- Assigned task -
Output only the lines from the one holding "-52,7 +52,9 @@" to the end of the data below, please, copied exactly.

Data records below:

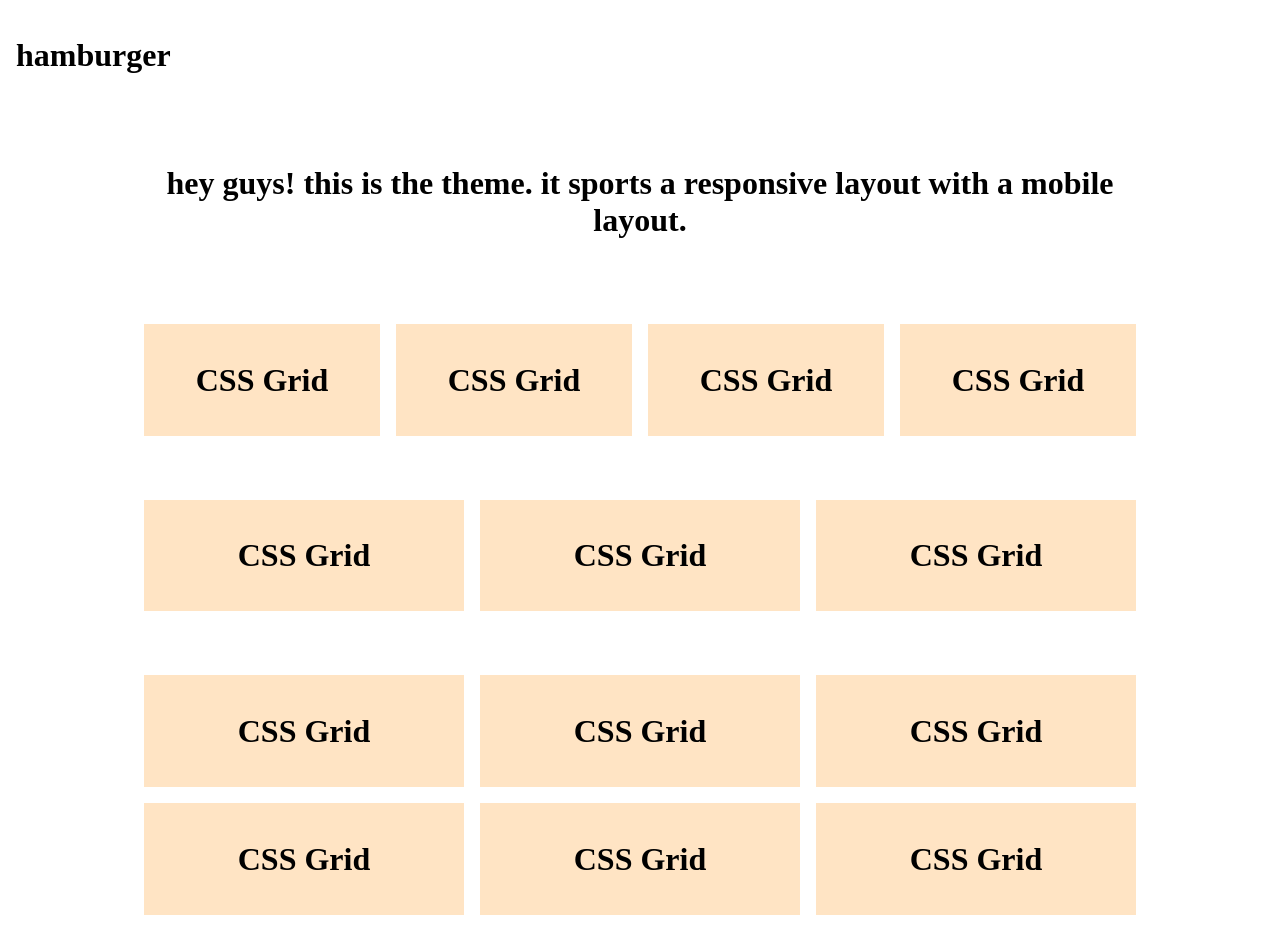
Repository: jjennbui/MDIA2003G-Assignment03B
Page: index.html
These files come from the project's save history. The page is drawn as it stood at one moment and after the next save; the edit follows.
The browser window is 1280 px wide. The pictures show the whole page.

Above is the page before, as saved 2023-01-24 20:26:53.

After the next save:
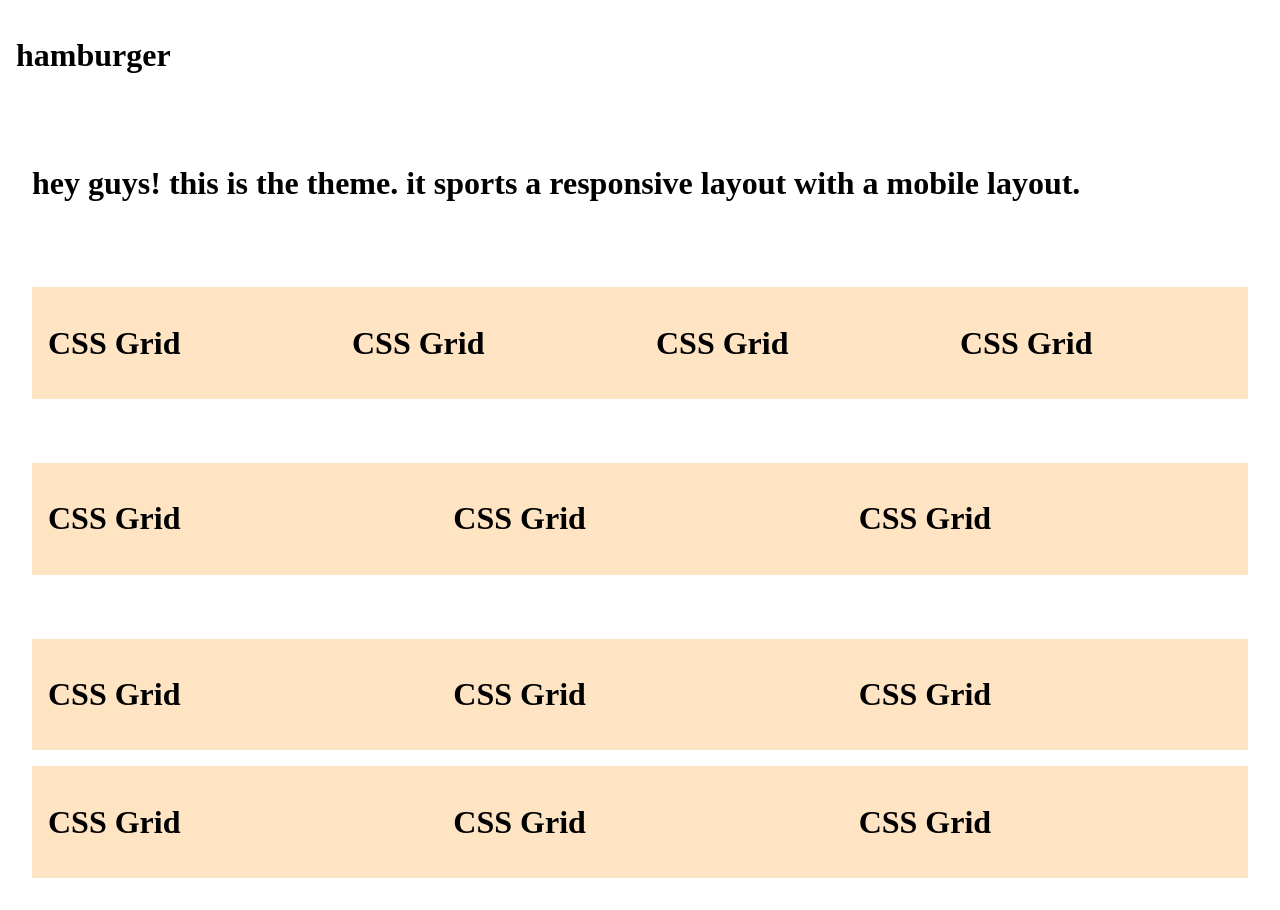
Saved 5 s later.
--- a/css/main.css
+++ b/css/main.css
@@ -51,6 +51,8 @@
 .column{
   background-color: bisque;
 }
+
+.ham
 
 .row{
   margin-left: 7rem;

After the 4 saves that followed:
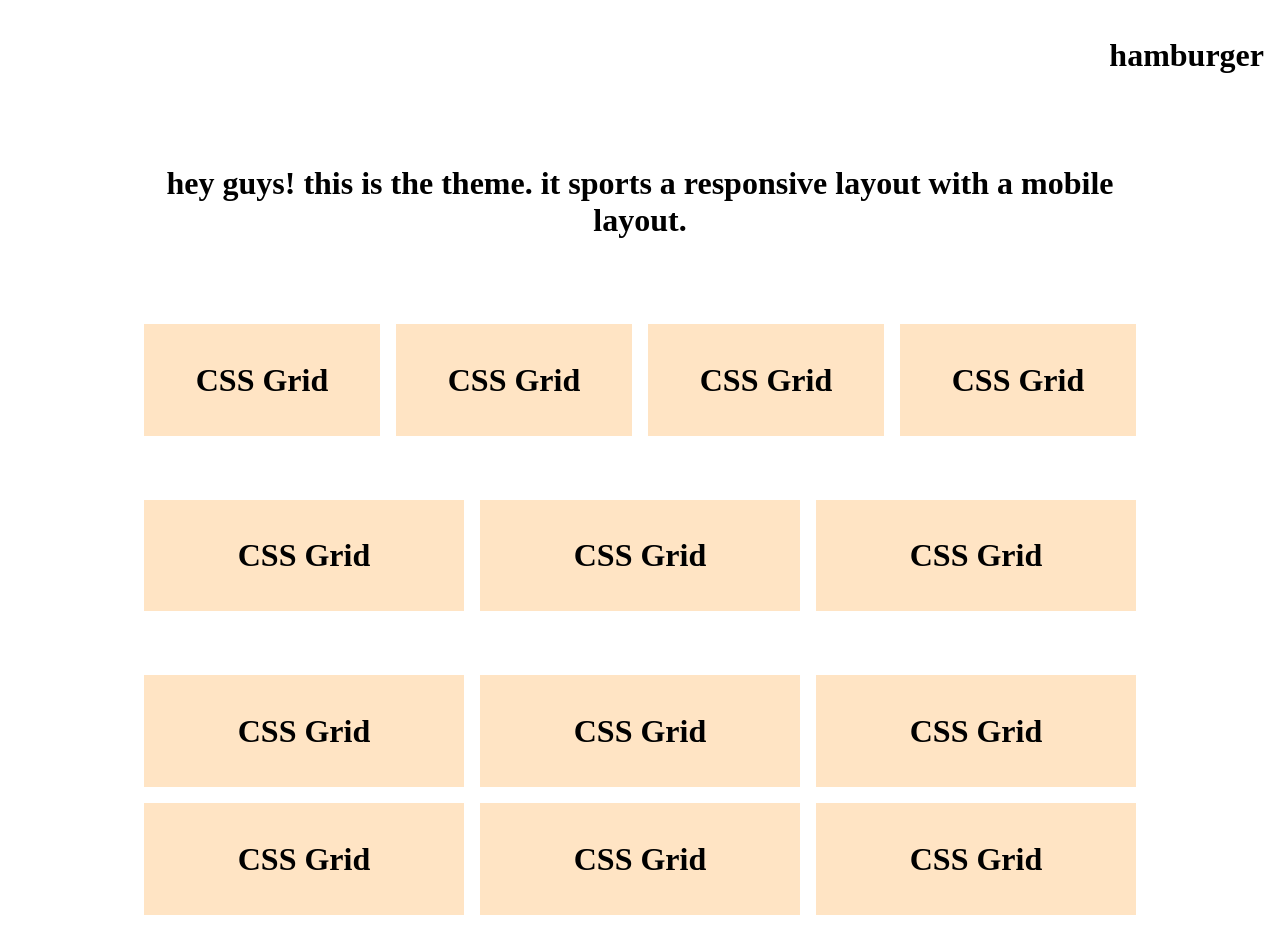
The 4 saves are shown as one change because they came seconds apart.
The last was saved 10 s later.
--- a/css/main.css
+++ b/css/main.css
@@ -52,7 +52,9 @@
   background-color: bisque;
 }
 
-.ham
+.hamburger{
+  text-align: end;
+}
 
 .row{
   margin-left: 7rem;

End of Data records.

- Response to the task -
@@ -52,7 +52,9 @@
   background-color: bisque;
 }
 
-.ham
+.hamburger{
+  text-align: end;
+}
 
 .row{
   margin-left: 7rem;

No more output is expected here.